- *Corresponding Author:
- Quainoo AK
Department of Biotechnology, Faculty of Agriculture
University for Development Studies, Tamale, Ghana
Tel:+233 37 202 2078
E-mail: [email protected]
Received Date: August 25, 2014; Accepted Date: December 25, 2014; Published Date: December 31, 2014
Citation: Quainoo AK, Konadu A, Kumi M (2015) The Potential of Shea Nut Shells in Phytoremediation of Heavy Metals in Contaminated Soil Using Lettuce (Lactuca sativa) as a Test Crop. J Bioremed Biodeg 5:268. doi: 10.4172/2155-6199.1000268
Copyright: © 2015 Quainoo AK, et al. This is an open-a ccess article distributed under the terms of the Creative Commons Attribution License, which permits unrestricted use, distribution, and reproduction in any medium, provided the original author and source are credited.

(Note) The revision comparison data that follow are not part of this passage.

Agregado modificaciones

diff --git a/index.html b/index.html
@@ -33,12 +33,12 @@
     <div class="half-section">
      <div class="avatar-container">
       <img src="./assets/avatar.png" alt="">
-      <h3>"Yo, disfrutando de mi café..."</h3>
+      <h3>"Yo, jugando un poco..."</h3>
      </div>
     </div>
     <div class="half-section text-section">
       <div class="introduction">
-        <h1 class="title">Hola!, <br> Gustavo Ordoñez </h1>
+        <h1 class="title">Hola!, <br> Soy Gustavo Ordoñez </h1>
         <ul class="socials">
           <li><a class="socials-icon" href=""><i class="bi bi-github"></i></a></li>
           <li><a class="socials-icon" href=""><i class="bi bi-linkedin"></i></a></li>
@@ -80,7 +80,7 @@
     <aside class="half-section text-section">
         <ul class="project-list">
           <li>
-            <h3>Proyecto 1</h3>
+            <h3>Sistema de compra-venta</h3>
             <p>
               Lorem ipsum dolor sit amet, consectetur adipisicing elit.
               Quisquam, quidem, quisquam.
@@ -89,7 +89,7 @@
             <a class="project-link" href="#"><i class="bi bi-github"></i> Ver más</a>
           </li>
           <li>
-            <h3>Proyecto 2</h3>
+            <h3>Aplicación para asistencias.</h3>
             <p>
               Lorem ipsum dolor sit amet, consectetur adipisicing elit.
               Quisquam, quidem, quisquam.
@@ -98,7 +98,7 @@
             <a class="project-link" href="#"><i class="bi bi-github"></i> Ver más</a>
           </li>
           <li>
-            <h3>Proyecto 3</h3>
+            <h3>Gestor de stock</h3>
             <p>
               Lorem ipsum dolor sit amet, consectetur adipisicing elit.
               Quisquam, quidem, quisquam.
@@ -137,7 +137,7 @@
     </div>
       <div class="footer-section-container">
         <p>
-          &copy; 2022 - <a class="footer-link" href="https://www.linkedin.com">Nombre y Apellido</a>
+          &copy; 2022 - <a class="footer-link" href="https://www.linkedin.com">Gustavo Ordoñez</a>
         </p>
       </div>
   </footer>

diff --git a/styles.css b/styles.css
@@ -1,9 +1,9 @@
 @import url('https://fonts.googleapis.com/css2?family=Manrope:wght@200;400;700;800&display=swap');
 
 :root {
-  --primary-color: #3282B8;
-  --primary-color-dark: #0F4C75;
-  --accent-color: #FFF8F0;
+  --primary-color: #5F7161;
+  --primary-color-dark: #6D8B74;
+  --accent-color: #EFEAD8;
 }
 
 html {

Contamination of soil and water by heavy metals cause serious risks to living organisms especially humans and the ecosystem in general through direct contact, inhalation and dermal contact. In this study, shea nut shells were used as adsorbent for heavy metals from contaminated soil. Shea tree (Vitellaria paradoxa) is one of the economic tree crops prevalent in Northern Ghana. Leafy vegetables depend on water for their growth and survival and have massive potential of accumulating heavy metals in their edible parts. Accumulation of heavy metals in leafy vegetables makes them dangerous to human health when consumed. It is within this perspective, which made it imperative for the application of shea nut shells to remove heavy metals such as manganese, iron, zinc and copper from contaminated soil with lettuce (Lactuca sativa) as a test crop. Plastic pots filled with soil from Nyankpala with drainage holes at the bottom and contaminated water from Zoomlion landfill site at Gbelahi in Northern Region of Ghana was used. Atomic Absorption Spectrophotometer was used to determine manganese, iron, zinc and copper in the test crop (lettuce). The mean concentration of heavy metals after 21 and 42 days of transplanting were; Fe (271.135 mg/kg and 457.791 mg/kg), Mn (45.245 mg/kg and 77.211 mg/kg) and Zn (20.049 mg/kg and 50.108 mg/ kg). The concentration of copper was below the level of 0.001 mg/kg. According to the results obtained from this research, shea nut shells have the potentials of adsorption of heavy metals from contaminated soil and water hence it is recommended as suitable means of phytoremediation.